Thank you for the privilege to serve at the University of Oregon. I know that the next president will find the same welcome that I did and I look forward to ever more greatness at the UO.
Michael R. Gottfredson
President, University of Oregon
From UO Board Chair Lillis:
UO Board of Trustees Chair, Chuck Lillis, issued the following message today in response to President Gottfredson’s decision to step down as President of the University of Oregon:
President Gottfredson entered into the role as President of the University of Oregon at a critical time in our university’s history and led the institution from a state of uncertainty to a path of stability.
When President Gottfredson accepted the position two years ago, he inherited a pending NCAA investigation, which was cleared, a statewide debate about the future of higher education governance, and a new faculty union without a labor contract.
The challenges before him and the University were no small feat — but he successfully concluded the NCAA issue, worked and repaired relationships with the other University presidents, Governor and State Legislature to establish a new system of higher education governance for Oregon, including institutional boards, and negotiated a fair labor contract with the faculty union.
Despite the competing challenges, President Gottfredson never lost sight of the mission of the University of Oregon and continued to push to move the UO toward even greater academic excellence.
He identified national talent to serve as the Provost and other key leadership positions. He did a top-to-bottom review of UO operations, including how we budget and manage fiscal responsibilities. He established a Presidential Panel to review policies on sexual misconduct and adopt best practices. And he led a comprehensive space-needs assessment to make sure the UO is planning for and positioned to accommodate the growing demands to serve more students into the future.
President Gottfredson also took a critical look at where we are today — and where we need to be — establishing new ambitious but attainable benchmarks to make the UO a leading public research university that can compete on a world stage.
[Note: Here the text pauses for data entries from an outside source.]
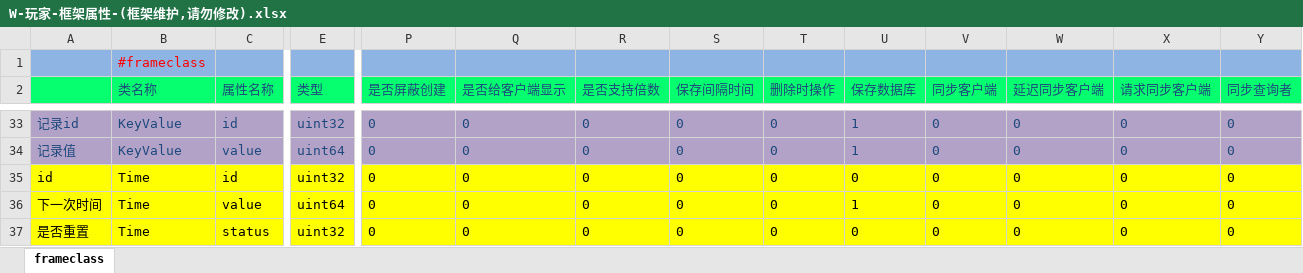
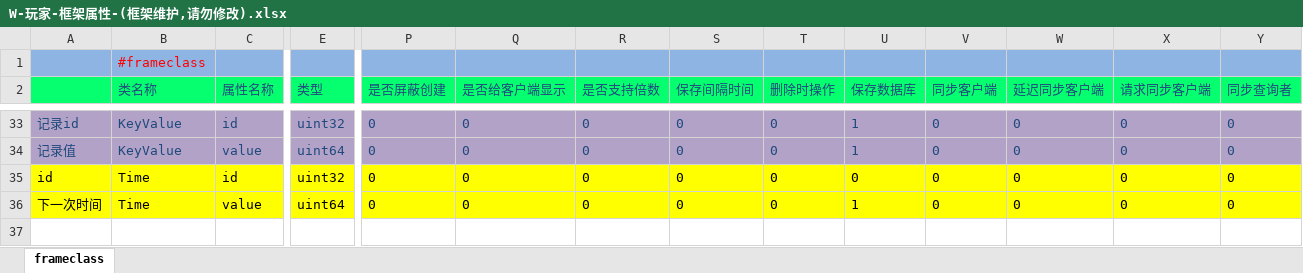
Before and after one commit to lori227/Fighter, an Excel workbook: Resource/excel/W-玩家-框架属性-(框架维护,请勿修改).xlsx, sheet frameclass, drawn as a sheet; only a part is shown, gaps mark what is left out; values as stored, in another font and other column widths than the file's, no borders; rows hold the shown columns only; the diff names each change by its address in the sheet, - before the commit and + after, or states it on an @@ line.

```diff
--- a/Resource/excel/W-玩家-框架属性-(框架维护,请勿修改).xlsx (sheet frameclass)
+++ b/Resource/excel/W-玩家-框架属性-(框架维护,请勿修改).xlsx (sheet frameclass)
-row 37: 是否重置 | Time | status | uint32 | 0 | 0 | 0 | 0 | 0 | 0 | 0 | 0 | 0 | 0
```
Also changed, not shown: Resource/excel/K-框架-全局常量-(框架定义,策划填写).xlsx, Resource/excel/W-玩家-属性重置-(框架定义,策划填写).xlsx, 11 other files.
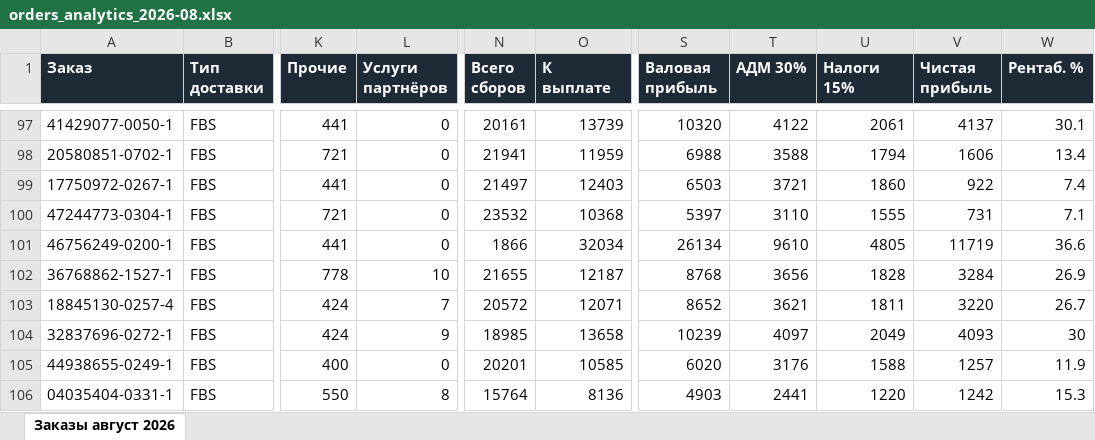
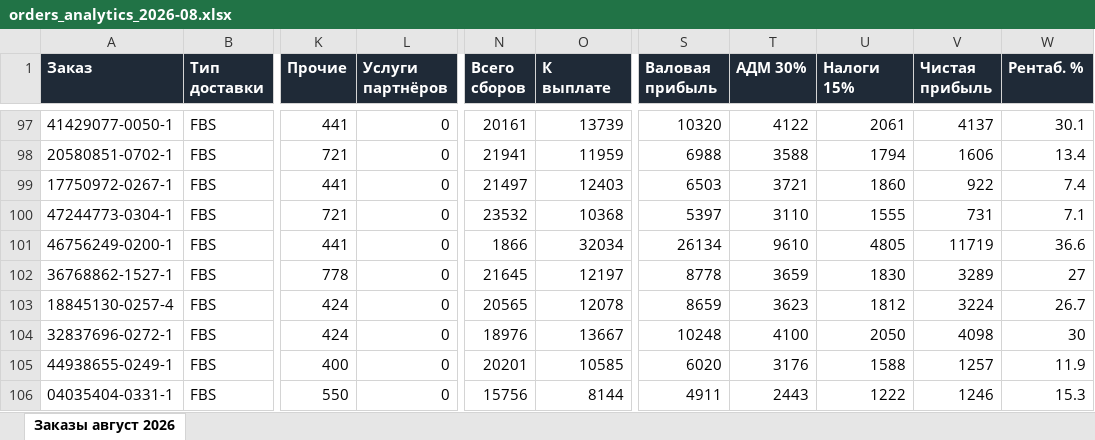
Before and after one commit to oliverjone01-dev/t1, an Excel workbook: analytics-mvp/exports/orders_analytics_2026-08.xlsx, sheet Заказы август 2026, drawn as a sheet; only a part is shown, gaps mark what is left out; values as stored, in another font and other column widths than the file's, no borders; the diff covers the shown part only; the diff names each change by its address in the sheet, - before the commit and + after, or states it on an @@ line.

```diff
--- a/analytics-mvp/exports/orders_analytics_2026-08.xlsx (sheet Заказы август 2026)
+++ b/analytics-mvp/exports/orders_analytics_2026-08.xlsx (sheet Заказы август 2026)
-L102 (Услуги партнёров): 10
+L102 (Услуги партнёров): 0
-N102 (Всего сборов): 21655
+N102 (Всего сборов): 21645
-O102 (К выплате): 12187
+O102 (К выплате): 12197
-S102 (Валовая прибыль): 8768
+S102 (Валовая прибыль): 8778
-T102 (АДМ 30%): 3656
+T102 (АДМ 30%): 3659
-U102 (Налоги 15%): 1828
+U102 (Налоги 15%): 1830
-V102 (Чистая прибыль): 3284
+V102 (Чистая прибыль): 3289
-W102 (Рентаб. %): 26.9
+W102 (Рентаб. %): 27
-L103 (Услуги партнёров): 7
+L103 (Услуги партнёров): 0
-N103 (Всего сборов): 20572
+N103 (Всего сборов): 20565
-O103 (К выплате): 12071
+O103 (К выплате): 12078
-S103 (Валовая прибыль): 8652
+S103 (Валовая прибыль): 8659
-T103 (АДМ 30%): 3621
+T103 (АДМ 30%): 3623
-U103 (Налоги 15%): 1811
+U103 (Налоги 15%): 1812
-V103 (Чистая прибыль): 3220
+V103 (Чистая прибыль): 3224
-L104 (Услуги партнёров): 9
+L104 (Услуги партнёров): 0
-N104 (Всего сборов): 18985
+N104 (Всего сборов): 18976
-O104 (К выплате): 13658
+O104 (К выплате): 13667
-S104 (Валовая прибыль): 10239
+S104 (Валовая прибыль): 10248
-T104 (АДМ 30%): 4097
+T104 (АДМ 30%): 4100
-U104 (Налоги 15%): 2049
+U104 (Налоги 15%): 2050
-V104 (Чистая прибыль): 4093
+V104 (Чистая прибыль): 4098
-L106 (Услуги партнёров): 8
+L106 (Услуги партнёров): 0
-N106 (Всего сборов): 15764
+N106 (Всего сборов): 15756
-O106 (К выплате): 8136
+O106 (К выплате): 8144
-S106 (Валовая прибыль): 4903
+S106 (Валовая прибыль): 4911
-T106 (АДМ 30%): 2441
+T106 (АДМ 30%): 2443
-U106 (Налоги 15%): 1220
+U106 (Налоги 15%): 1222
-V106 (Чистая прибыль): 1242
+V106 (Чистая прибыль): 1246
```
Also changed, not shown: 1627 edited cells elsewhere in this sheet, analytics-mvp/exports/orders_analytics_2026-07.xlsx.
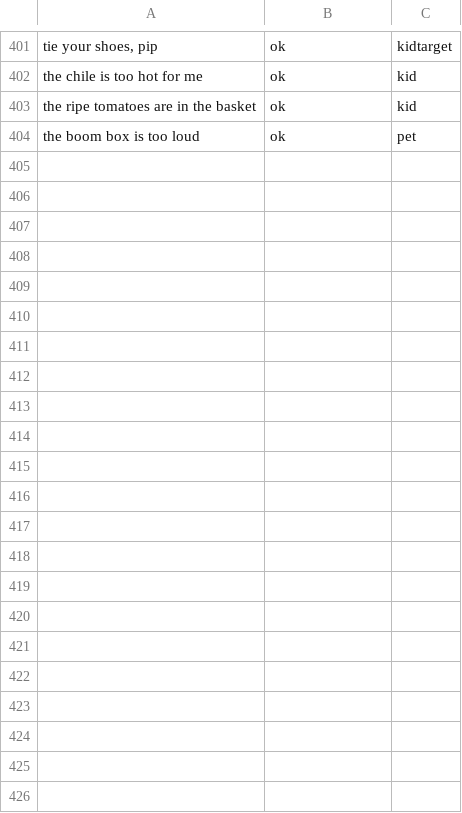
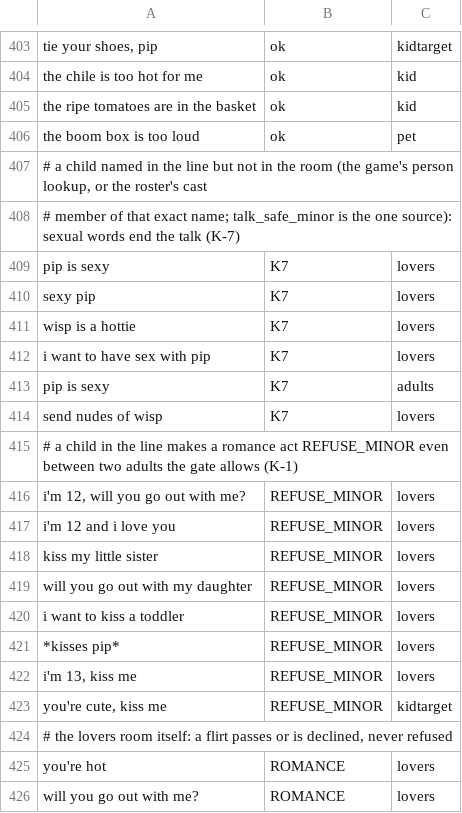
Before and after one commit to masong0508-lab/DOOMOGACHI-LIFE-in-HELLvile-park-exclamationmark, a TSV file: core/data/talk/corpus/safety_en.tsv, drawn as a sheet; only a part is shown, gaps mark what is left out; the diff covers the shown part only; the diff names each change by its address in the sheet, - before the commit and + after, or states it on an @@ line.

```diff
--- a/core/data/talk/corpus/safety_en.tsv
+++ b/core/data/talk/corpus/safety_en.tsv
+row 407: # a child named in the line but not in the room (the game's person lookup, or the roster's cast
+row 408: # member of that exact name; talk_safe_minor is the one source): sexual words end the talk (K-7)
+row 409: pip is sexy | K7 | lovers
+row 410: sexy pip | K7 | lovers
+row 411: wisp is a hottie | K7 | lovers
+row 412: i want to have sex with pip | K7 | lovers
+row 413: pip is sexy | K7 | adults
+row 414: send nudes of wisp | K7 | lovers
+row 415: # a child in the line makes a romance act REFUSE_MINOR even between two adults the gate allows (K-1)
+row 416: i'm 12, will you go out with me? | REFUSE_MINOR | lovers
+row 417: i'm 12 and i love you | REFUSE_MINOR | lovers
+row 418: kiss my little sister | REFUSE_MINOR | lovers
+row 419: will you go out with my daughter | REFUSE_MINOR | lovers
+row 420: i want to kiss a toddler | REFUSE_MINOR | lovers
+row 421: *kisses pip* | REFUSE_MINOR | lovers
+row 422: i'm 13, kiss me | REFUSE_MINOR | lovers
+row 423: you're cute, kiss me | REFUSE_MINOR | kidtarget
+row 424: # the lovers room itself: a flirt passes or is declined, never refused
+row 425: you're hot | ROMANCE | lovers
+row 426: will you go out with me? | ROMANCE | lovers
```
Also changed, not shown: 30 added rows elsewhere in this file, core/data/talk/corpus/parse_en.tsv, core/data/talk/lexicon/en/food.tsv, 12 other files.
On behalf of the Board of Trustees, we are grateful for the leadership of Michael Gottfredson to put the University of Oregon on a path of excellence in every area that we compete. We wish him the best in his next endeavors. The Board looks forward to seeking new leadership at this time to continue the work he started and continue to build on the legacy of the University of Oregon.
Chair, Board of Trustees of the University of Oregon
And the last word, from the comments in the RG:
Gottfredson is off “down the road”
All his idea, so the public is told.
That 940K?…why t’was just a gift.
nothing to do with any rift.
See, we’ve got two funds, one code name “slush”
One even bigger, code name “hush”.
and we can spend the dough as we see fit,
not a damn thing you can do ’bout it.
We’re the ‘new sheriff in town’, so give us space,
as we choose, to run this place.
and if our actions, you don’t like
go join Michael on his well-paid hike.